As you no doubt are well aware, we were told to increase consumption of the whole wheat, fruit, vegetables, to use vegetable oils instead of saturated fat, and the eat mostly lean meat. We needed to decrease full-fat dairy, eggs, and red meat. So, did we?
Here are some numbers from the report. According to it, we:
- decreased red meat consumption by 30%
- ate 13% fewer eggs
- abandoned whole milk (down 79%) in favor of skim milk (up 127%), especially flavored (up 302%!)
- used 8% less butter
What did we eat more of? Just what we were told to:
- vegetables by 20%
- fruit by 35%
- poultry instead of red meat, by 114%
- wheat flour by 21%

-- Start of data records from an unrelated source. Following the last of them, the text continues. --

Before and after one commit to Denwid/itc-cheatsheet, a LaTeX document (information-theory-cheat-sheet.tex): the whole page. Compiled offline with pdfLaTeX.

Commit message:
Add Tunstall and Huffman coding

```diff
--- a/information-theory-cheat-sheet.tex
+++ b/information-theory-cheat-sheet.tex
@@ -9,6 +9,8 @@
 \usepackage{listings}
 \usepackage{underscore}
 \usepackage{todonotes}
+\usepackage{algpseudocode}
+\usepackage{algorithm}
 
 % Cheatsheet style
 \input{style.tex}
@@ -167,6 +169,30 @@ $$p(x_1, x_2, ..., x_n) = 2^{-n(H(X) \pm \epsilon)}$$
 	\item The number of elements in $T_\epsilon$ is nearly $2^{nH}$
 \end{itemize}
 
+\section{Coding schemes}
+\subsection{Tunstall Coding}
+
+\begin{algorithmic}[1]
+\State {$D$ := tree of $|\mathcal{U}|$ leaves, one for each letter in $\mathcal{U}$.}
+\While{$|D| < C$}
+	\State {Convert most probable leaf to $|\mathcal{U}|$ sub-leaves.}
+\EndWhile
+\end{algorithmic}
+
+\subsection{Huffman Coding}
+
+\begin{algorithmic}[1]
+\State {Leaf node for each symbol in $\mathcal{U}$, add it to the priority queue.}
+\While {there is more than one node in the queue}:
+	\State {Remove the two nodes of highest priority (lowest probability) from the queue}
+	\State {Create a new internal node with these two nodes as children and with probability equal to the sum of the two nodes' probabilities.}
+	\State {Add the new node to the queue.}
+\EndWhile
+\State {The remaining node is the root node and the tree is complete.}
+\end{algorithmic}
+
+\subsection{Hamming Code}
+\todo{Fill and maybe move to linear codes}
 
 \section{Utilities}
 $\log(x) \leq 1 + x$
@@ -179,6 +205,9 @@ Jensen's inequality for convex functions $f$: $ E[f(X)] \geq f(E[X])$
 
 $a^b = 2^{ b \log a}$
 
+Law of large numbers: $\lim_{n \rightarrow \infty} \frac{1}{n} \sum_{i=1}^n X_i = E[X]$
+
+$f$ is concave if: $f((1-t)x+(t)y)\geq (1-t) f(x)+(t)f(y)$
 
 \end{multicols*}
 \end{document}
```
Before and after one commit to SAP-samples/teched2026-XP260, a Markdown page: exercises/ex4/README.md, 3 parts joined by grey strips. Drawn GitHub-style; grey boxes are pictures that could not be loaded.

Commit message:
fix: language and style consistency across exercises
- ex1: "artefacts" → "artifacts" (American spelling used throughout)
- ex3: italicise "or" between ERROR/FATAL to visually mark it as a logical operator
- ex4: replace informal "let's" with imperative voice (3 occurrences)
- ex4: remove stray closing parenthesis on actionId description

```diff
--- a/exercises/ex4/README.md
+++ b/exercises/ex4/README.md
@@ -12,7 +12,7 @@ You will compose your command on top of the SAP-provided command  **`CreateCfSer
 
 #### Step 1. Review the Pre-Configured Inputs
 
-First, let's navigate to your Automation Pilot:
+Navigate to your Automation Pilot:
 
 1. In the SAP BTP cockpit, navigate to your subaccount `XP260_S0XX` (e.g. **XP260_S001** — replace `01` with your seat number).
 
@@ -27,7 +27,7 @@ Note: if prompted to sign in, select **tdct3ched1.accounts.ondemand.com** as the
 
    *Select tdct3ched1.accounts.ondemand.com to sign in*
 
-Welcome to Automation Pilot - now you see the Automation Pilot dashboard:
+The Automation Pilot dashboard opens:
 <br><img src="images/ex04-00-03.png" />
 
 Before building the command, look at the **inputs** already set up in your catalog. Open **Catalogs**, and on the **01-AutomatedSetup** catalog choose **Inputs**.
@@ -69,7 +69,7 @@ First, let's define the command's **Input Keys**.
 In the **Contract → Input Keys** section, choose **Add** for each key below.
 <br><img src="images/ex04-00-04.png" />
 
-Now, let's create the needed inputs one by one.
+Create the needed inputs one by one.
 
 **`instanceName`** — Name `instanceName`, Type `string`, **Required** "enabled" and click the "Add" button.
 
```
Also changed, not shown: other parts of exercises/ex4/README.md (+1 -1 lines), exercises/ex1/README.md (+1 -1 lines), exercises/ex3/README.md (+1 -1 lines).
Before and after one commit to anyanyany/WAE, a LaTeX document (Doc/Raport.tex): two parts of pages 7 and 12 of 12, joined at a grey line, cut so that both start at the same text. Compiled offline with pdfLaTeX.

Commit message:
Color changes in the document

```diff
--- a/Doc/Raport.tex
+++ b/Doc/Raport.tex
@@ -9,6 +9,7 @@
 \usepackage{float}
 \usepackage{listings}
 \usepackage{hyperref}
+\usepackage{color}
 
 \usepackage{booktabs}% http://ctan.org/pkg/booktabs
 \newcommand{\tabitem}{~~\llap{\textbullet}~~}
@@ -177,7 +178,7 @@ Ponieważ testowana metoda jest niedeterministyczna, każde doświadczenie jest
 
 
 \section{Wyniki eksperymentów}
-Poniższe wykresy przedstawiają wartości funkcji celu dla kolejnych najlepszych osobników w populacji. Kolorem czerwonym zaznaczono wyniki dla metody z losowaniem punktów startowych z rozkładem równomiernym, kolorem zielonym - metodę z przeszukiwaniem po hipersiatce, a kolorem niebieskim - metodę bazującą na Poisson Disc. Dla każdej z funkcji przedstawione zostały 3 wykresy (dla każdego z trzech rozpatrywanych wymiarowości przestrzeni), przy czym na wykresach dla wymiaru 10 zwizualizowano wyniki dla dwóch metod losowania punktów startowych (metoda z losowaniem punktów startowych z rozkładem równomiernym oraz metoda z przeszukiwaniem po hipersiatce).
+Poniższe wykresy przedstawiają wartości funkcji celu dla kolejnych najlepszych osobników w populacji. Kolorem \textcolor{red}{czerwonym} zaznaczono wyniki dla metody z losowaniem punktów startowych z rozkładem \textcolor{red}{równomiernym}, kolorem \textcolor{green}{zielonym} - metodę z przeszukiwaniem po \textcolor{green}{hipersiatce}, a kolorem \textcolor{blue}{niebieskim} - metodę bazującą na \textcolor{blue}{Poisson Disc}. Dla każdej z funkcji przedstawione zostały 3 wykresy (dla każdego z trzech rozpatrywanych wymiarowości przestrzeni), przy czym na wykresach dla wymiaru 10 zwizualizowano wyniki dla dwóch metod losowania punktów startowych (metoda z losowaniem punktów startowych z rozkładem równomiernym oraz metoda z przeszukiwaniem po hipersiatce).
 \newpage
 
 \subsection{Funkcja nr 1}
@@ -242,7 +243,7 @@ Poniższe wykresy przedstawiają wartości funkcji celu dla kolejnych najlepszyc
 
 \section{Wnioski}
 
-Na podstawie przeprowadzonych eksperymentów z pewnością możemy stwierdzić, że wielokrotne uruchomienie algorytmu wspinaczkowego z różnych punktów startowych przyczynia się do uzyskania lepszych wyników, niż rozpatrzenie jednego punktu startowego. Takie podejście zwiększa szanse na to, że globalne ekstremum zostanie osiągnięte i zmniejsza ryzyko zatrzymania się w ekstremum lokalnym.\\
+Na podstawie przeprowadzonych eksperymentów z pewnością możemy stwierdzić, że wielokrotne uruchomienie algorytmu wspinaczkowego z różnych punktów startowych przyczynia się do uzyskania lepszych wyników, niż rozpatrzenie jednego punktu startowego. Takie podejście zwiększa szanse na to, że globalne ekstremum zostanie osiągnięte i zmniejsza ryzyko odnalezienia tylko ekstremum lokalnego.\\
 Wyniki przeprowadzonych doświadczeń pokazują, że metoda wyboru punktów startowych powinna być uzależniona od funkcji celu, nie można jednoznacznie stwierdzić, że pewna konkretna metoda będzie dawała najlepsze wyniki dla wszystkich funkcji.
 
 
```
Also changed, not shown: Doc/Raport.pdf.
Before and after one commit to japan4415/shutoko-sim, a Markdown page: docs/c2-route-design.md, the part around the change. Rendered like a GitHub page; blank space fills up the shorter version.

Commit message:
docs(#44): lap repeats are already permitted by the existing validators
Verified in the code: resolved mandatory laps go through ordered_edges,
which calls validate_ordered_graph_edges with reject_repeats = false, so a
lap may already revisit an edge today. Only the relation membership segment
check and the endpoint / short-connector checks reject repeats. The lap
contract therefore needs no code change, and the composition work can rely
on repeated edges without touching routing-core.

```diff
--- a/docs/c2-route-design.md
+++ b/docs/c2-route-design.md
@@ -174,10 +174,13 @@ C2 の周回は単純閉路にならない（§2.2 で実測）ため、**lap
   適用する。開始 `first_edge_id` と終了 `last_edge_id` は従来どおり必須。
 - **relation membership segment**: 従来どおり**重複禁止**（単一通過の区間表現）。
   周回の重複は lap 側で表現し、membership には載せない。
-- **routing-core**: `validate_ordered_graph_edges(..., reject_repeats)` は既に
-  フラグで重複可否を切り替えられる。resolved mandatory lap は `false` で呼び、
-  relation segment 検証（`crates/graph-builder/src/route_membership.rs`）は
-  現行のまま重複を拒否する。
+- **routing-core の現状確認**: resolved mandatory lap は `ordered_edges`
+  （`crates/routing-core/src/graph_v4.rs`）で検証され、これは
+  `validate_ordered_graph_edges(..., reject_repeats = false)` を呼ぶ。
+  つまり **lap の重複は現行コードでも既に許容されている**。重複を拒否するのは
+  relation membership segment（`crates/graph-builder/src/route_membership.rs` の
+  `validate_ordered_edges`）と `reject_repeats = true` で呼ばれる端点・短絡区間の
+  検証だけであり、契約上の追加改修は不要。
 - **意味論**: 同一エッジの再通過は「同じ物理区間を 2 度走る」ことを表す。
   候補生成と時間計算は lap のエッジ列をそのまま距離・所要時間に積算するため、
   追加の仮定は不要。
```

We replaced animal fats by vegetable oils, lowering former by 27% and adding latter by 87%. All in all, we were obedient in our quest to a better health. Result?
(Courtesy of dietdoctor.com)
Oh, and diabetes and pre-diabetes rate what, tripled over this time, with almost half of the population in that range now?
I find the remarks in the report about consuming fruits and vegetables below recommended levels disingenuous. To quote,
Despite the estimate that Americans are consuming more fruit than they did in 1970, they still were below the recommendations in the Guidelines for fruit.
While total vegetable consumption has increased since 1970, Americans’ consumption of vegetables was below the recommendations in the Guidelines.
People eat more of them, as they are told, and get thicker and sicker. Far from blaming fruits and vegetables, but isn’t it clear that the entire premise on which these guidelines are built is flawed?
There is a lot of data to digest in this report, so head there to form your own opinion. My personal takeaway: demonizing saturated fat (red meat, butter, lard etc) and promoting high carbs and vegetable oils have been a disastrous policy, and blaming the population for being undisciplined followers is hypocritical.
There is one more conclusion that I feel is appropriate here. It’s obvious that the role of the government in determining what we eat is enormous. It’s under the guidance of McGovern’s Committee all the cogs of the low-fat machine started working in unison: families and individuals changed their eating habits in search of health, chefs changed their menus, industries bred leaner animals and created fat-free foods, media spread the message, grants went to the researchers falling in line. When it comes to science, the government is not a sophisticated mechanism guided by the best available information. It’s a blunt instrument that has very limited ability to analyze the scientific information; its decisions are influenced by lobbying efforts and by personal biases of the decision-makers and staffers. Believe it or not, it was government encouragement that pushed fast food industry to replace saturated fat (lard and beef tallow) with trans fats in their french fries – how’s that for understanding science? It was Senator McGovern’s faith in a low-fat idea and his staffer Nick Mottern’ personal anti-meat biases (both with no slightest hint of training in nutritional science) that shaped up the whole thing about 50 years ago, and their legacy is still pretty much defines the mainstream nutritional advice.
With all that in mind, it’s reasonable to ask: what is it we want from the government at this point? Is it just to change the direction, stop demonizing saturated fats and put the blame where it belongs, namely added sugars, processed foods and excessive consumption of the carbohydrates? Sure, that would be a good start. Overall, though, in my opinion, after admitting mistakes of the past, the best thing for the government would be to get out of where it doesn’t belong. This is a too complicated matter to be guided by such a non-scientific yet so powerful entity. Do we know enough about those same carbohydrates, the macronutrient ratios, grains, etc. to announce a final verdict on them? Not by a long shot. It would be in our best interest not to be given marching orders by Powers That Be while there is no clear direction. Fat chance, I know (see what I did there?). In the meanwhile, the least we can do is to educate ourselves and hopefully spread the word among those we care about.